To see whether your business could do with some assistance, take our free financial health check at

We’re here to help.

Succession planning – Structuring your business

None of us like to think of a time when we won’t be around anymore, but this needs to be considered up front so you can plan for it effectively.

Whether you plan to sell your business on your retirement, leave your share to your partners or hand it on to your children will influence the type of structure you choose. It’s also important to consider what you would like to happen should you pass away while you are still holding the reins. You need to consider who will control the income and assets of the structure and how this control could be changed, if required.

If you plan to sell, will you sell the entire business or just its assets?

Before answering that question, you need to ask yourself whether your business has a value in the open marketplace. Many business owners run their businesses and generate good incomes. Unfortunately, when it comes time to pack up the toolkit, their businesses do not have real value to anyone else because they themselves are ‘the business’. The business cannot run without them, hence there is no value. A harsh reality, but definitely one that is better knowing now rather than later.

If you find yourself in this position, you may be able to sell your business’s assets, but will likely struggle to sell the business itself. If, on the other hand, your business could run effectively without you in it, you have options.

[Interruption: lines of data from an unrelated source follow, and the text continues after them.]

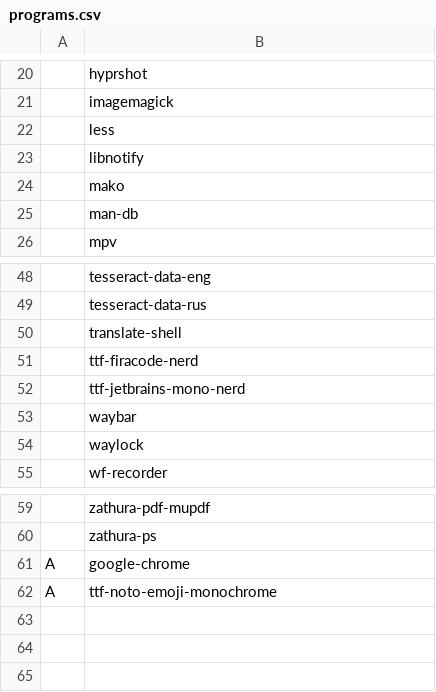
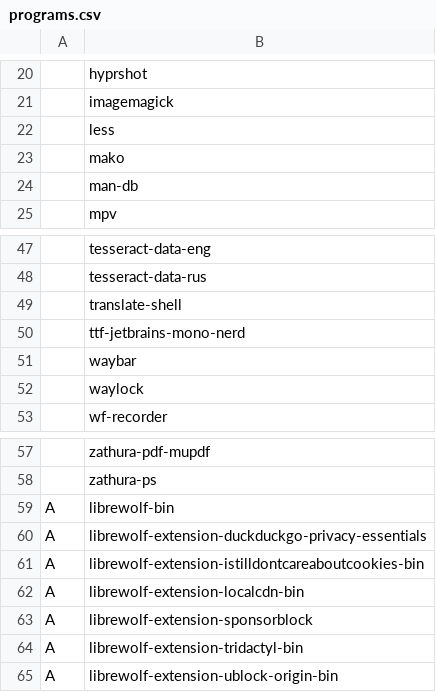
Before and after one commit to andrey-gusev/dotfiles, a CSV file: programs.csv, drawn as a sheet; only a part is shown, gaps mark what is left out.

Commit message:
some changes

```diff
--- a/programs.csv
+++ b/programs.csv
@@ -22,3 +22,2 @@
 ,less
-,libnotify
 ,mako
@@ -50,3 +49,2 @@
 ,translate-shell
-,ttf-firacode-nerd
 ,ttf-jetbrains-mono-nerd
@@ -60,3 +58,8 @@
 ,zathura-ps
-A,google-chrome
-A,ttf-noto-emoji-monochrome
+A,librewolf-bin
+A,librewolf-extension-duckduckgo-privacy-essentials
+A,librewolf-extension-istilldontcareaboutcookies-bin
+A,librewolf-extension-localcdn-bin
+A,librewolf-extension-sponsorblock
+A,librewolf-extension-tridactyl-bin
+A,librewolf-extension-ublock-origin-bin
```
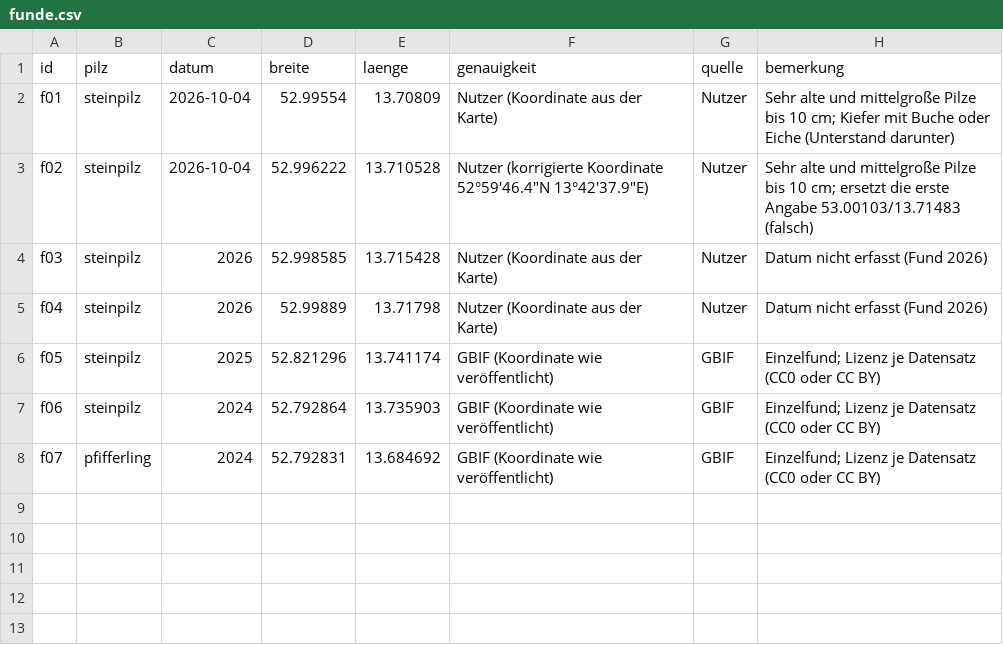
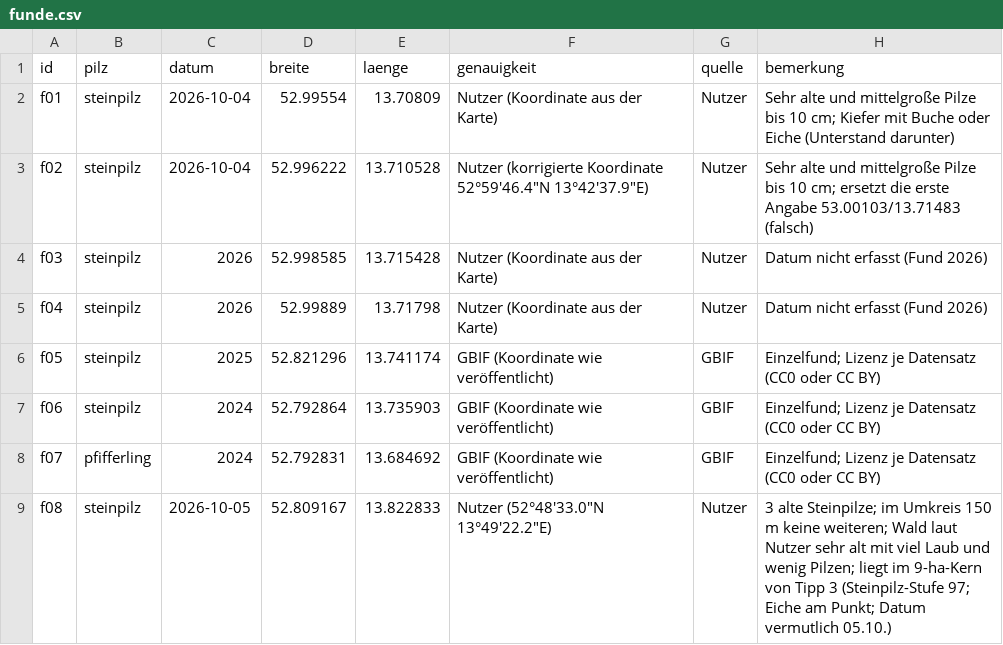
Before and after one commit to MitWilhelm/pilzkarte-brandenburg, a CSV file: daten/funde.csv, drawn as a sheet.

```diff
--- a/daten/funde.csv
+++ b/daten/funde.csv
@@ -8 +8,2 @@ f06,steinpilz,2024,52.792864,13.735903,GBIF (Koordinate wie veröffentlicht),GBI
 f07,pfifferling,2024,52.792831,13.684692,GBIF (Koordinate wie veröffentlicht),GBIF,Einzelfund; Lizenz je Datensatz (CC0 oder CC BY)
+f08,steinpilz,2026-10-05,52.809167,13.822833,Nutzer (52°48'33.0"N 13°49'22.2"E),Nutzer,3 alte Steinpilze; im Umkreis 150 m keine weiteren; Wald laut Nutzer sehr alt mit viel Laub und wenig Pilzen; liegt im 9-ha-Kern von Tipp 3 (Steinpilz-Stufe 97; Eiche am Punkt; Datum vermutlich 05.10.)
```
Also changed, not shown: 5 other files.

If you have a company structure you have the option of selling the shares in the company or just the business interest the company operates. If you sell the shares in the company, then the capital gain or loss sits with the shareholder that sells the shares, which could be an individual or a trust, depending on how the company was structured when incorporated. That shareholder will need to report the capital in their tax return. If the company sells the business interest, on the other hand, then it is the company that has made a capital gain and loss, and it would need to report that capital gain or loss accordingly.

If the business is operated under a trust, on the other hand, it would be difficult to sell the interests in the trust. Trusts are established for the benefit of its beneficiaries, which are generally family members when it comes to discretionary trusts (the most common trust structures established for business).

If you are operating your business in a discretionary trust, or planning to do so, please consider your succession planning as, if you are likely to sell your business to external parties, you will likely be selling the business assets, rather than the interest in the trust.

If your intention is to pass the business to your children, a trust can be a cost effective and easy option, as your children are already beneficiaries of your trust irrespective of whether they are named beneficiaries or not. It is standard in discretionary trusts that your children, along with siblings, parents and so on, are all unnamed beneficiaries. There is no obligation to distribute any funds to them at any stage, but the option is there for you should your circumstances warrant it (such as when your net business income is at a high level and you wish to save tax by utilising as many of your family members lower tax rate thresholds).

Another consideration is small business CGT concessions on the sale of your business or its assets. When it comes to CGT, an individual and/or trust is able to access the CGT 50 per cent discount while a company cannot, therefore this should be kept in mind when considering succession planning and choosing your business structure. If your business is considered to be a small business entity (with turnover of less than $2 million), additional CGT concessions – like the 50 per cent active asset reduction and the $500,000 retirement concession – will play a significant part in your decision.

We can sometimes be guilty of only thinking about the present when starting a business. If that is the case, you could cost yourself significant dollars when the time comes to leave.

Consider all options and speak with your Trusted Adviser before making the final decision on the structure of your business.